Mr. Christopher Ackon, the Programmes Officer of the Infrastructure and Sustainable Development section at the European Union (EU), says the EU will continue to support the sustainable management of fisheries projects in the country.
He said the EU would continue in its efforts to ensure that the fish stock are safeguarded.
Mr Ackon was speaking at the opening of a two day workshop for fifty (50) executives of the Ghana National Canoe and Fishermen Association in Western and Central Regions, inshore fishers, canoe owners and fishers from Dixcove and Anomabo, representatives from Fisheries Commission, Marine Police, Fisheries Enforcement Unit, Navy, European Union and Civil Society Organizations from the Central and Western Regions at Takoradi.
The workshop centered on stakeholder support in addressing Illegal, Unreported and Unregulated (IUU) fishing expeditions through electronic and manual recordings that conform to expected standards.
And it was organized by a consortium of NGOs including Care International, Friends of the Nation and Oxfam International.
The “Far Ban Bo Project” which seeks to ensure sanity in the fishing industry, is being funded by the European Union at a cost of 3.3 million Euros.
Mr Ackon said the EU would continue to play its advocacy role to manage the governance of the existing fish stock since it is a valuable resource adding that the EU was also exploring possibilities of creating additional livelihoods for the fisher folks such as the Village Saving and Loan Association(VSLA) to better their lot.

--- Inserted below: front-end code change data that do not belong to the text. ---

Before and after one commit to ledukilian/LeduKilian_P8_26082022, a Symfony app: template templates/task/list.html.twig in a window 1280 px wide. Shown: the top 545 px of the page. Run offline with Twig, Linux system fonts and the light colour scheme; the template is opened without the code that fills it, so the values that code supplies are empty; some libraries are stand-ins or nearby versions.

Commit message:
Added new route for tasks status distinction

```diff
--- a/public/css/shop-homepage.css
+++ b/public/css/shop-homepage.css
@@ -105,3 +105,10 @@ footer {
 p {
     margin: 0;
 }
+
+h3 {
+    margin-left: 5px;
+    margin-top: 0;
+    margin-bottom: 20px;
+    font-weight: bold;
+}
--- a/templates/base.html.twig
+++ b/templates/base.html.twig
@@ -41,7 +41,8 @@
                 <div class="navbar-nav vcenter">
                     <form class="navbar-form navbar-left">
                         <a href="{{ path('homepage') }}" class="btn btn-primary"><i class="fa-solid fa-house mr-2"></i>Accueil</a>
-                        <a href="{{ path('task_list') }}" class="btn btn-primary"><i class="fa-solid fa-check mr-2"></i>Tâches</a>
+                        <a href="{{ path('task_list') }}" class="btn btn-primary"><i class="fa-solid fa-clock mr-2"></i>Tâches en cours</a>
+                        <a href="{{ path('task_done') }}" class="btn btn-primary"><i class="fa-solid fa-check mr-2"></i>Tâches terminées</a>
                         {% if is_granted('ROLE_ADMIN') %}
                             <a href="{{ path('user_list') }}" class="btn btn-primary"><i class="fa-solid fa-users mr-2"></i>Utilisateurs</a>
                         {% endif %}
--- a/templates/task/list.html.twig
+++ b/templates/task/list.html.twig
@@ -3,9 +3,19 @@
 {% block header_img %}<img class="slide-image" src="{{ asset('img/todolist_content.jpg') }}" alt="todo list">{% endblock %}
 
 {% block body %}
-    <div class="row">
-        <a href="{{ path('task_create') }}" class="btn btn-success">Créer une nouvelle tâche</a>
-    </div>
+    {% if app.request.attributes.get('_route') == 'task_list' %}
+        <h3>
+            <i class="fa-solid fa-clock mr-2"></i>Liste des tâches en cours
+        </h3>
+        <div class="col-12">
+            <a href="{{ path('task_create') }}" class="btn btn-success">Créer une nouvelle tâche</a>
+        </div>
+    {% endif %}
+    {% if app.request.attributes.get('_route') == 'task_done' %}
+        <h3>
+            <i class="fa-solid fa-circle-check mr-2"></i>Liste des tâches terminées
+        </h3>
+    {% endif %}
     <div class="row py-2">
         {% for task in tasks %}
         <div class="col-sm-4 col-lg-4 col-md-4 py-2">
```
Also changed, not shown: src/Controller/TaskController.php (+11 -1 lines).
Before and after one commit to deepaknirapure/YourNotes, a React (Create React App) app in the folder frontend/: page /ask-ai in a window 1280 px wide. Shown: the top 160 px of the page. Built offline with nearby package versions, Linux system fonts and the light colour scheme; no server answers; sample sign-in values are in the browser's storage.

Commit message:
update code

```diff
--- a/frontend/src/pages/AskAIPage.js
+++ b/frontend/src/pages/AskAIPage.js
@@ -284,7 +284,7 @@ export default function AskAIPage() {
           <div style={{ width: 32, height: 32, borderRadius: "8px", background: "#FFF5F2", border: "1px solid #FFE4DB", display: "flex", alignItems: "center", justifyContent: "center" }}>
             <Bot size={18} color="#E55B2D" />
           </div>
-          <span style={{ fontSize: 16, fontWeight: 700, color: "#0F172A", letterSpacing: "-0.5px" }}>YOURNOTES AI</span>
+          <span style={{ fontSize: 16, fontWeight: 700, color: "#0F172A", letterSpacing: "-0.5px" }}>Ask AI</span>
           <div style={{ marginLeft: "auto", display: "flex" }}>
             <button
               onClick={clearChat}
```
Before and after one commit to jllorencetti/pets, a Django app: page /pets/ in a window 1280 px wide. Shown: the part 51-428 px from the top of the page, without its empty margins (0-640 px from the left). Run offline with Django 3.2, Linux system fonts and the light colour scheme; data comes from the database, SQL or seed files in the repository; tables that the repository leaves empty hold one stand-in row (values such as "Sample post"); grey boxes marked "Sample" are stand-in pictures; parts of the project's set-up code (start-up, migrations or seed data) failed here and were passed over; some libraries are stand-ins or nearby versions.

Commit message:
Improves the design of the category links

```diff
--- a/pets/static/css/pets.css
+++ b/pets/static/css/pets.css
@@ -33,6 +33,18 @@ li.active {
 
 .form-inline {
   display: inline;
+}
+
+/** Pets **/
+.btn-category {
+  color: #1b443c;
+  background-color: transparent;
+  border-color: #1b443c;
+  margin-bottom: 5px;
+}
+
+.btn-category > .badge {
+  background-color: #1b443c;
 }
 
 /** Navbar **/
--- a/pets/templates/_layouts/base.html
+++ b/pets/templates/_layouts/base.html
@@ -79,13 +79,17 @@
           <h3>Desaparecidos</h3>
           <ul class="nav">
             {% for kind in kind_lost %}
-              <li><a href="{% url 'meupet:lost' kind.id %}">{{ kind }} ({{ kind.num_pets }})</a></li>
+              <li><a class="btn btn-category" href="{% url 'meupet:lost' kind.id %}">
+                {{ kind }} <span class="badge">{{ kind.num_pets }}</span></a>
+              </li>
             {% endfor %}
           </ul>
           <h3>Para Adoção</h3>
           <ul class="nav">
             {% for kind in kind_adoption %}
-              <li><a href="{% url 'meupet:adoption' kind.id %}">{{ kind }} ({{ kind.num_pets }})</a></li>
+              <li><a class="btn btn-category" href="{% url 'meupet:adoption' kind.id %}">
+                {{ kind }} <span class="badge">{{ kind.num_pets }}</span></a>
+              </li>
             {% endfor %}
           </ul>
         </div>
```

Mr.Kyei Kwadwo Yamoah, Programmes Director at Friends of the Nation, who spoke on the Far Ban Bo (Protecting Fisheries Livelihoods) project, reiterated the need to promote and protect sustainable fisheries livelihoods.
He said his outfit would fashion out an equitable co-management policy and build the capacity of women to stem the tide of illegal fishing.
On the upsurge of IUU fishing activities, Mr Yamoah attributed it to weak enforcement of the fishing laws adding that the formation of community monitoring groups would help highlight such concerns.
He said the IUU community monitoring groups would be piloted in five communities which comprise 4 coastal and one inland communities namely: Dixcove, Anomabo, James Town, Kedzikope and Kpando-Torkor.
He said there is the need to team up with the Canoe Council to fashion out a common path on how to report activities on the seas, with regards to IUU fishing expeditions.
Mr Donkris Mevuta, the Executive Director of Friends of the Nation ( FoN), thanked the EU for funding the Far Ban Bo project to inject sanity into the fishing industry.
He said the FoN, in collaboration with others, would play a pivotal role to manage the precious marine resources.
ACP Iddi Seidu, the Director of Marine Police, called for stronger partnerships between the community, the Fisheries Commission, the Police and fisher folks to stamp out unfriendly and outmoded laws and practices.
He said there is the need to build trust and confidence between the community police and the fisher folks to volunteer information to their office for action.
He called for the establishment of marine police posts at strategic landing beaches along the shores of the country.